[Saved data entries]
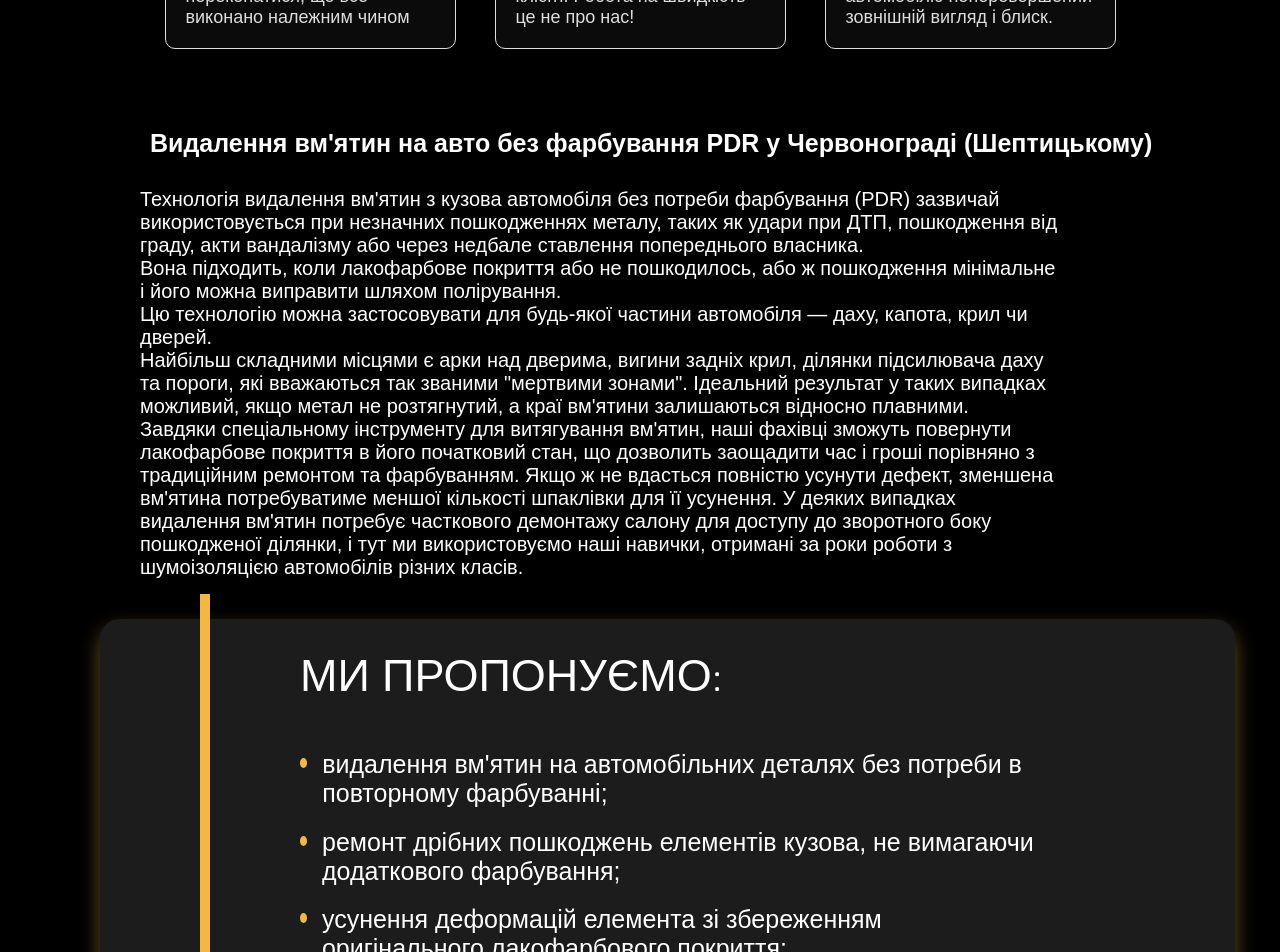
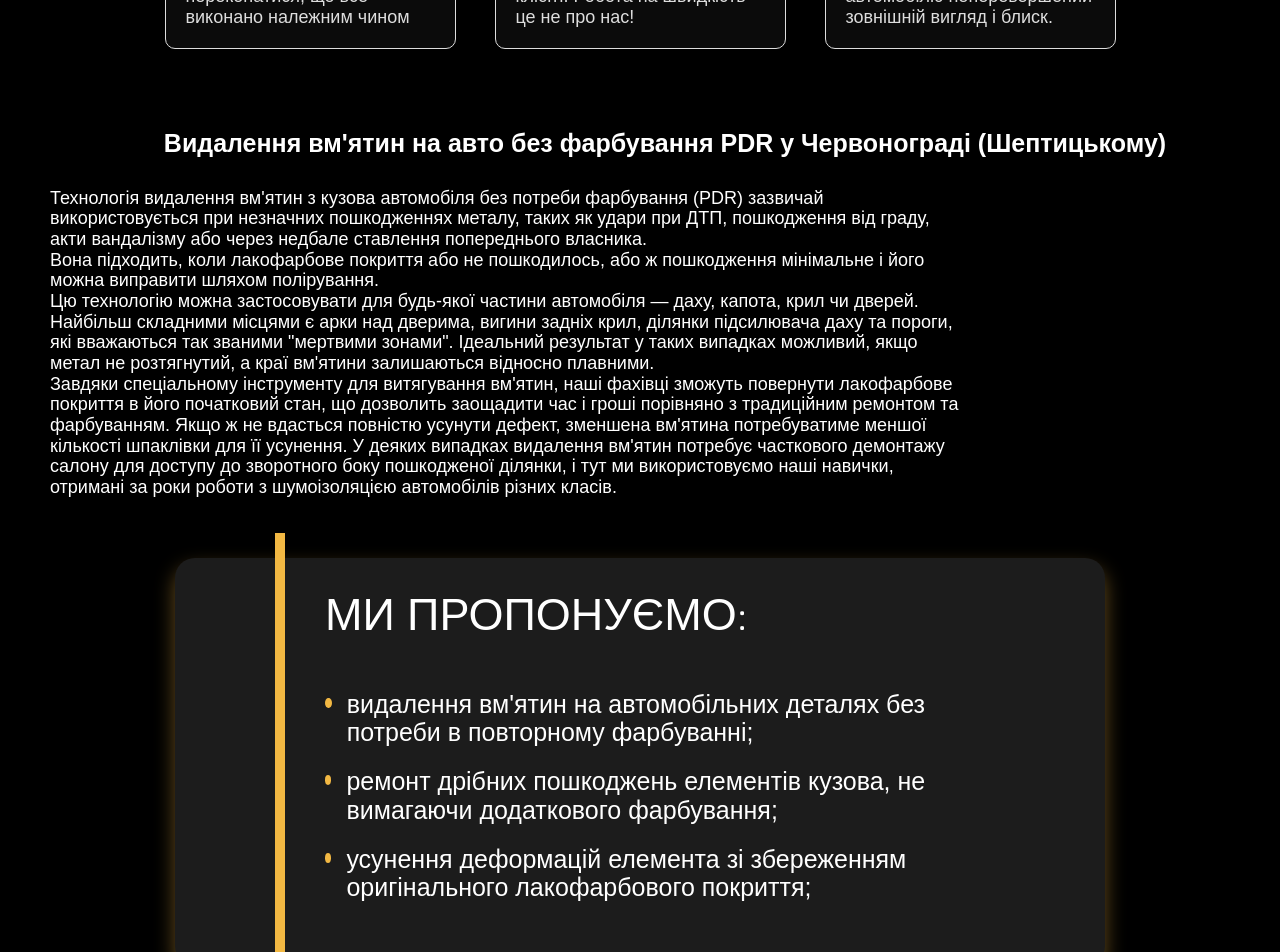
Before and after one commit to IG00RA/pdr-landing, a Next.js app: page / in a window 1280 px wide. Shown: the part 1200-2152 px from the top of the page. Built offline with nearby package versions, Linux system fonts and the light colour scheme; no server answers; a web font is replaced by a local one.

Commit message:
[Add] resStyles about section

```diff
--- a/src/components/About/About.module.css
+++ b/src/components/About/About.module.css
@@ -6,17 +6,28 @@
 
 .container {
   margin: 0 auto;
-  width: 1440px;
-  padding: 40px 100px;
+  width: 100%;
+  padding: 40px 10px;
 }
 
 .about_text {
+  @media (max-width: 767px) {
+    text-align: center;
+  }
   font-family: var(--font-jura);
   font-weight: 500;
-  font-size: 45px;
-  margin-bottom: 50px;
+  font-size: var(--fs-xlarge);
+  margin-bottom: 20px;
   text-transform: uppercase;
   position: relative;
+  @media (min-width: 768px) {
+    font-size: var(--fs-xxlarge);
+    margin-bottom: 30px;
+  }
+  @media (min-width: 1024px) {
+    font-size: var(--fs-xxxlarge);
+    margin-bottom: 50px;
+  }
 }
 
 .about_list {
@@ -26,10 +37,17 @@
 }
 
 .about_item {
-  margin-bottom: 20px;
+  margin-bottom: 15px;
   display: flex;
   align-items: flex-start;
-  font-size: 25px;
+  font-size: var(--fs-medium);
+  @media (min-width: 768px) {
+    margin-bottom: 18px;
+  }
+  @media (min-width: 1024px) {
+    margin-bottom: 20px;
+    font-size: var(--fs-large);
+  }
 }
 
 .about_item::before {
@@ -43,34 +61,88 @@
 }
 
 .about_wrap {
-  padding: 30px 200px;
+  padding: 10px;
   background-color: #1c1c1c;
   box-shadow: 0 10px 20px var(--second-color-alfa);
   position: relative;
+  width: 95%;
+  border-radius: 20px;
+  margin: 0 auto;
+  @media (min-width: 768px) {
+    width: 600px;
+    padding-left: 100px;
+  }
+  @media (min-width: 1024px) {
+    padding: 30px 100px 30px 150px;
+    width: 930px;
+  }
+  @media (min-width: 1440px) {
+    padding: 30px 200px;
     width: 1135px;
-  border-radius: 20px;
+  }
 }
 
 .about_wrap::before {
+  @media (max-width: 767px) {
+    display: none;
+  }
   content: '';
   position: absolute;
+  background-color: var(--second-color);
+  top: -16px;
+  left: 19px;
+  width: 5px;
+  height: 340px;
+
+  @media (min-width: 768px) {
+    top: -19px;
+    left: 50px;
+    width: 8px;
+  }
+  @media (min-width: 1024px) {
     top: -25px;
     left: 100px;
     width: 10px;
     height: 450px;
-  background-color: var(--second-color);
+  }
 }
 
 .about_par {
+  font-size: var(--fs-small);
+  margin-bottom: 20px;
+  @media (min-width: 375px) {
+    font-size: var(--fs-medium);
+    margin-bottom: 30px;
+  }
+  @media (min-width: 425px) {
+    margin-bottom: 35px;
+    padding: 10px;
+  }
+  @media (min-width: 768px) {
+    padding: 20px;
+    margin-bottom: 20px;
+  }
+  @media (min-width: 1024px) {
     width: 1000px;
-  font-size: 20px;
+    font-size: var(--fs-medium);
     padding: 0 40px 40px;
+  }
+  @media (min-width: 1440px) {
+    font-size: var(--fs-large);
+  }
 }
 
 .about_par_header {
+  margin-bottom: 15px;
+  font-size: var(--fs-medium);
+  font-style: var(--font-pro);
+  text-align: center;
+  @media (min-width: 768px) {
+    font-size: var(--fs-large);
+    margin-bottom: 25px;
+  }
+  @media (min-width: 1024px) {
     margin-bottom: 30px;
     padding-left: 50px;
-  font-size: 25px;
-
-  font-style: var(--font-pro);
   }
+}
--- a/src/components/Features/Features.module.css
+++ b/src/components/Features/Features.module.css
@@ -26,17 +26,16 @@
 .features_text {
   font-family: var(--font-jura);
   font-weight: 400;
-  font-size: 17px;
+  font-size: var(--fs-medium);
   margin-bottom: 30px;
   text-transform: uppercase;
   position: relative;
 
   @media (min-width: 425px) {
-    font-size: 20px;
     margin-bottom: 35px;
   }
   @media (min-width: 1024px) {
-    font-size: 25px;
+    font-size: var(--fs-large);
     margin-bottom: 70px;
   }
 }
@@ -101,12 +100,12 @@
     margin: 0 auto;
   }
   & h3 {
-    font-size: 25px;
+    font-size: var(--fs-large);
     text-align: center;
   }
   & p {
     color: #dddddd;
-    font-size: 18px;
+    font-size: var(--fs-medium);
   }
 }
 
```
Lines whose indentation alone changed are shown as unchanged.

(WHAT NEEDS TO BE DONE):
Please copy out each line of the data in which the word "color" occurs.

(TASK RESULT):
   background-color: #1c1c1c;
   box-shadow: 0 10px 20px var(--second-color-alfa);
+  background-color: var(--second-color);
-  background-color: var(--second-color);
     color: #dddddd;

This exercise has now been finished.